Fourteen centers — Step by Step and Wild Plum Learning Center in Longmont are the first two — will get $10,000 awards for serving as demonstration sites willing to host visits for other Colorado providers.

Leaders at Step by Step say kids and teachers often congregate in the limited shady spots.

Around 100 other centers will receive ECHO’s $5,000 seed grants and expert assistance to revamp their outdoor spaces.

Such transformations can have a big impact on children who may spend thousands of hours a year at such centers, said Nilda Cosco, director of programs at the Natural Learning Initiative.

“When we do a renovation of the outdoor learning environments as we call them — not playgrounds — we see increased physical activity … more social interactions among children … less altercations,” she said.

“The teachers have to do less because the children are so engaged.

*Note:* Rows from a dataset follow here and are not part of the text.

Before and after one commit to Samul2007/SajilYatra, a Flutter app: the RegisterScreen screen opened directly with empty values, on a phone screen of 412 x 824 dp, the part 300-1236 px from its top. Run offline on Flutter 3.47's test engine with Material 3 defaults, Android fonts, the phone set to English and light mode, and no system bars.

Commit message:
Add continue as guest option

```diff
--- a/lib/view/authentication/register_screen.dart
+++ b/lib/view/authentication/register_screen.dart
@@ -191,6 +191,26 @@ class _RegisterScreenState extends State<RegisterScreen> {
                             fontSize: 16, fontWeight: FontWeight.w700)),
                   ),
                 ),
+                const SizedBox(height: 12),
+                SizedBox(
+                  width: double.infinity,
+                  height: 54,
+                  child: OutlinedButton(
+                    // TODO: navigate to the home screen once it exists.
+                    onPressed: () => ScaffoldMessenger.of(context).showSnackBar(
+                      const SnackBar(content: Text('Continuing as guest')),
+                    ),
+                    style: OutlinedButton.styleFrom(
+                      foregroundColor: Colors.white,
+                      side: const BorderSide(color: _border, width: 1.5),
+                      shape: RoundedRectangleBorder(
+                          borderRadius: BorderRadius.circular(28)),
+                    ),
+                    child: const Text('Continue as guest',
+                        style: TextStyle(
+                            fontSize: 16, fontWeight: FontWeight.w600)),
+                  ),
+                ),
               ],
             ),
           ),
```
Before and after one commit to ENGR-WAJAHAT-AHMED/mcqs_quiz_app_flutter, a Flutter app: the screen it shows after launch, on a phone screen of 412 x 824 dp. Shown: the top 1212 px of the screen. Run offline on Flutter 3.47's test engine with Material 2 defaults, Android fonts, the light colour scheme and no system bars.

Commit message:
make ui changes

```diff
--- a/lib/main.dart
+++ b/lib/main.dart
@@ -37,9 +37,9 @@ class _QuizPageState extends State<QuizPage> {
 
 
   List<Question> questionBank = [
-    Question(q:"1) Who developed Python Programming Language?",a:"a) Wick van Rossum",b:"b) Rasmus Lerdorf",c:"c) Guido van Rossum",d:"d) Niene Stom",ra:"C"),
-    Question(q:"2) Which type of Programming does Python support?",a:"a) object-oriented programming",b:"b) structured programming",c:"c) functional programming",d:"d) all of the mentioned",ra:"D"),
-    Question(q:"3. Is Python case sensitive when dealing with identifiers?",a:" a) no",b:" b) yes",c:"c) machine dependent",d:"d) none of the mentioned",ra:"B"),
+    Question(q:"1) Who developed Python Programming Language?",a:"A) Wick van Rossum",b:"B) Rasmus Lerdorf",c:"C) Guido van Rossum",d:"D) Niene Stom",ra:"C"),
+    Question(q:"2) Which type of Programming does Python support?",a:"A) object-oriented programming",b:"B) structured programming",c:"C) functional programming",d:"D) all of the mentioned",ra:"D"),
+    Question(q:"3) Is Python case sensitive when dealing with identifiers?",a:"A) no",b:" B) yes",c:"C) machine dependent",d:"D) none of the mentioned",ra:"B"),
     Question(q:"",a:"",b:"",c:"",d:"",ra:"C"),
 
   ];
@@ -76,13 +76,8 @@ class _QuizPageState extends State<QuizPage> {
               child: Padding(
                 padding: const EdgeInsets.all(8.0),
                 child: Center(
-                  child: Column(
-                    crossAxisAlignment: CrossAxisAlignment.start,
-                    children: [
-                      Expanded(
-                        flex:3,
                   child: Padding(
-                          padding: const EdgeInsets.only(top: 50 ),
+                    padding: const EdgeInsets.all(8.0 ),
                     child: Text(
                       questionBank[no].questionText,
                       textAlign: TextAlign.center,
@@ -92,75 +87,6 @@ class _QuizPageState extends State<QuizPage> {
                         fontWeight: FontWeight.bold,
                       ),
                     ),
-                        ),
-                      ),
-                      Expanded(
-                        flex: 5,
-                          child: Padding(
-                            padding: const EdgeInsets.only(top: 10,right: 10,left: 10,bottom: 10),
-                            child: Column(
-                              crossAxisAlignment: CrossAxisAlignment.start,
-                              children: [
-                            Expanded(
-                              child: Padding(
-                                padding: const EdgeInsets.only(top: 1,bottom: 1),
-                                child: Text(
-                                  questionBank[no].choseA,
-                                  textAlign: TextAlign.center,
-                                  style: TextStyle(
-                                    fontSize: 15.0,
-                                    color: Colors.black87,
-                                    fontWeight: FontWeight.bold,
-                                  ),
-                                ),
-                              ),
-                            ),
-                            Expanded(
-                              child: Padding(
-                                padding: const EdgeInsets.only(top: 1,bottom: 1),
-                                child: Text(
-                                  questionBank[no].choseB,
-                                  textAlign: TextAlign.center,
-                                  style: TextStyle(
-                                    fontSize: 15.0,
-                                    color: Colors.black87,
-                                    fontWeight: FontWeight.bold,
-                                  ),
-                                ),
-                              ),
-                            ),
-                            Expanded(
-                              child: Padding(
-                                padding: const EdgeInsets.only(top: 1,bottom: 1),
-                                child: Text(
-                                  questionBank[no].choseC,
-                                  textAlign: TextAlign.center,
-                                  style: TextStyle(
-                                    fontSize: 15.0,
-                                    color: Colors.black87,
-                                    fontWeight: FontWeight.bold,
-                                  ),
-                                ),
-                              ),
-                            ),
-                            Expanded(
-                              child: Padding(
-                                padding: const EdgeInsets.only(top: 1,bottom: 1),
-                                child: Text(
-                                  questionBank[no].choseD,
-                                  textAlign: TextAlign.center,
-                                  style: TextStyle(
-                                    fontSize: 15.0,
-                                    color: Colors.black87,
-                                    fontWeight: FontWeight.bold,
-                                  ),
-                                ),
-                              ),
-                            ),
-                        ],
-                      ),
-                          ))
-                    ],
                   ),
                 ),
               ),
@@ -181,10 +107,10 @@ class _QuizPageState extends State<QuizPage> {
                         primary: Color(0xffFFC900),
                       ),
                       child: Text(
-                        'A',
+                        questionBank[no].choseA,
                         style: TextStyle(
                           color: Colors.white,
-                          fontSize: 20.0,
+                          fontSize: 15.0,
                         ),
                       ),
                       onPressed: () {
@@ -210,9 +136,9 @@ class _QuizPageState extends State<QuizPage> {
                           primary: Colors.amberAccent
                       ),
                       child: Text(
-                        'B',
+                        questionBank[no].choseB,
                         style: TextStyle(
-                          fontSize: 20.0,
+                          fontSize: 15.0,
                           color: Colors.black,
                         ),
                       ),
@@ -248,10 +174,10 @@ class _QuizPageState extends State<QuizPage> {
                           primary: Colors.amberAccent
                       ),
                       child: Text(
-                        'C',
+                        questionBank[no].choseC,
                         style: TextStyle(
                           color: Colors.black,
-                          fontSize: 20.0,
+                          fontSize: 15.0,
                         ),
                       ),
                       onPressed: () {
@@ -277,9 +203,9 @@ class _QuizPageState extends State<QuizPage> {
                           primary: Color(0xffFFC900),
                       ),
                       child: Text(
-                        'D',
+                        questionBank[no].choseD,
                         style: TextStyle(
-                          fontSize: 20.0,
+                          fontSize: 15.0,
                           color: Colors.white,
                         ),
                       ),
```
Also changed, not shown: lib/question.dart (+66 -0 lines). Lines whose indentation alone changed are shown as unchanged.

There is so much to do.”

ECHO, which stands for Early Childhood Health Outdoors, is the latest iteration of a program Cosco started a decade ago called “Preventing Obesity by Design.” That effort revamped outdoor space at about 260 child care centers in North Carolina, South Carolina and Texas.

Cosco said such makeovers can ”prevent obesity by counteracting sedentary lifestyles. Children walk more, exercise more, are conversant with healthy eating strategies.”

Dalbotten and her staff have big plans for their play areas, which sit behind a plaza that houses a bingo hall, Dollar Tree and Big D’s Liquor store. They’ll get rid of the colorful play structure and the rubber mulch in favor of a more natural look. There will be trees, shrubs, small grassy hills and a winding trail leading to a wide array of activity areas.

This porch will get new lighting, fencing and foliage to make it a more attractive outdoor space at Step by Step.

The center’s smaller toddler playground will get a similar reboot and its tiny yard for babies — mostly bare except for a couple low-hanging shade sails — will be expanded to include a shaded deck where teachers can sit or play with babies. A barren concrete porch on the side of the building will be remade into a cozy activity area decorated with bird houses, planter gardens and butterfly-attracting foliage.

At the recent design workshop Dalbotten attended, ECHO leaders displayed photos from other centers around the country that have gone through outdoor transformations. She saw one that stuck with her.

“There were kids everywhere,” she said. “It was super cool looking. I was like, ‘Oh look, we can be that. We can have kids everywhere.’”

PHOTO: Natural Learning Initiative
The play space at Johnson Pond Learning Center in Fuquay-Varina, NC, after a makeover.
PHOTO: Natural Learning Initiative
The outdoor play space at Spanish For Fun Academy in Chapel, Hill, NC, after a makeover.